> **Provided records**:
----

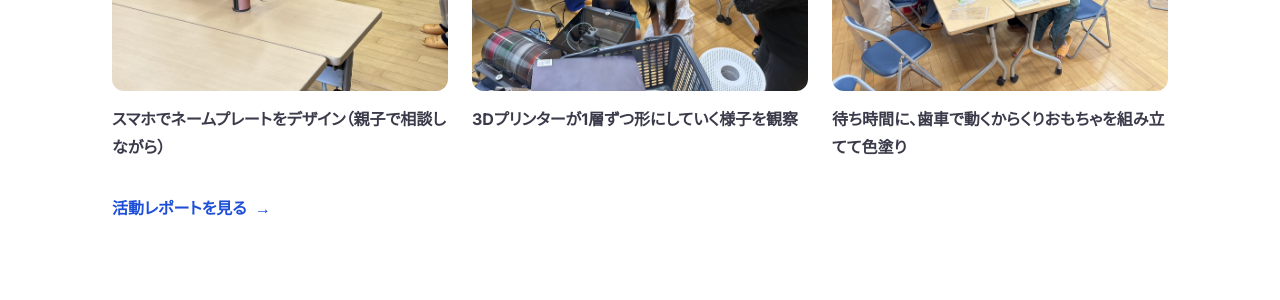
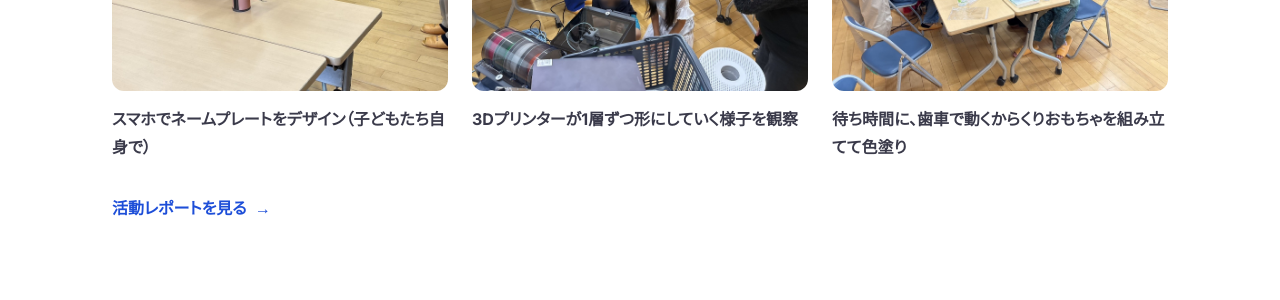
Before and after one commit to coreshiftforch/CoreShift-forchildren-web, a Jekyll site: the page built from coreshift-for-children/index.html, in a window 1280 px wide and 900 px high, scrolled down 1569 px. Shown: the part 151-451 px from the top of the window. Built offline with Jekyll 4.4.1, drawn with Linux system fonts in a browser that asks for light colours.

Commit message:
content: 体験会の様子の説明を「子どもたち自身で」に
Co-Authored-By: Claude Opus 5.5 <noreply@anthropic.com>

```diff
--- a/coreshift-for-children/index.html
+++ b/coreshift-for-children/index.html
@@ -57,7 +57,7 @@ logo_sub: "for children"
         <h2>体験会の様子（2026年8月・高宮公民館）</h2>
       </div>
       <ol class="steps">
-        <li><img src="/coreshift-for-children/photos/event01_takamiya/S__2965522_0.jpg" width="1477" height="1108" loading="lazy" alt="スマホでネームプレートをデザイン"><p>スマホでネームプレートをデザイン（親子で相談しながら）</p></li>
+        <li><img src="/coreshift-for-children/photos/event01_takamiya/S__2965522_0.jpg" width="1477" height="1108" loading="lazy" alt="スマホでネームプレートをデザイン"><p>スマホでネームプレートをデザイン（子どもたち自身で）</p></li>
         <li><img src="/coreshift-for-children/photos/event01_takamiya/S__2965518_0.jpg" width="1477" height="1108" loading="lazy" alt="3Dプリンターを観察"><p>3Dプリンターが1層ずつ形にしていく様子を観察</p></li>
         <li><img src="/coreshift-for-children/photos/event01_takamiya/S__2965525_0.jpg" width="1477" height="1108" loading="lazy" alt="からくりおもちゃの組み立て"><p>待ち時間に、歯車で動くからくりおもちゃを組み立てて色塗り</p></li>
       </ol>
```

----

> **Exercise prompt**: Every record must be copied exactly, with the pictures left out.

> **Result for this exercise**:
Before and after one commit to coreshiftforch/CoreShift-forchildren-web, a Jekyll site: the page built from coreshift-for-children/index.html, in a window 1280 px wide and 900 px high, scrolled down 1569 px. Shown: the part 151-451 px from the top of the window. Built offline with Jekyll 4.4.1, drawn with Linux system fonts in a browser that asks for light colours.

Commit message:
content: 体験会の様子の説明を「子どもたち自身で」に
Co-Authored-By: Claude Opus 5.5 <noreply@anthropic.com>

```diff
--- a/coreshift-for-children/index.html
+++ b/coreshift-for-children/index.html
@@ -57,7 +57,7 @@ logo_sub: "for children"
         <h2>体験会の様子（2026年8月・高宮公民館）</h2>
       </div>
       <ol class="steps">
-        <li><img src="/coreshift-for-children/photos/event01_takamiya/S__2965522_0.jpg" width="1477" height="1108" loading="lazy" alt="スマホでネームプレートをデザイン"><p>スマホでネームプレートをデザイン（親子で相談しながら）</p></li>
+        <li><img src="/coreshift-for-children/photos/event01_takamiya/S__2965522_0.jpg" width="1477" height="1108" loading="lazy" alt="スマホでネームプレートをデザイン"><p>スマホでネームプレートをデザイン（子どもたち自身で）</p></li>
         <li><img src="/coreshift-for-children/photos/event01_takamiya/S__2965518_0.jpg" width="1477" height="1108" loading="lazy" alt="3Dプリンターを観察"><p>3Dプリンターが1層ずつ形にしていく様子を観察</p></li>
         <li><img src="/coreshift-for-children/photos/event01_takamiya/S__2965525_0.jpg" width="1477" height="1108" loading="lazy" alt="からくりおもちゃの組み立て"><p>待ち時間に、歯車で動くからくりおもちゃを組み立てて色塗り</p></li>
       </ol>
```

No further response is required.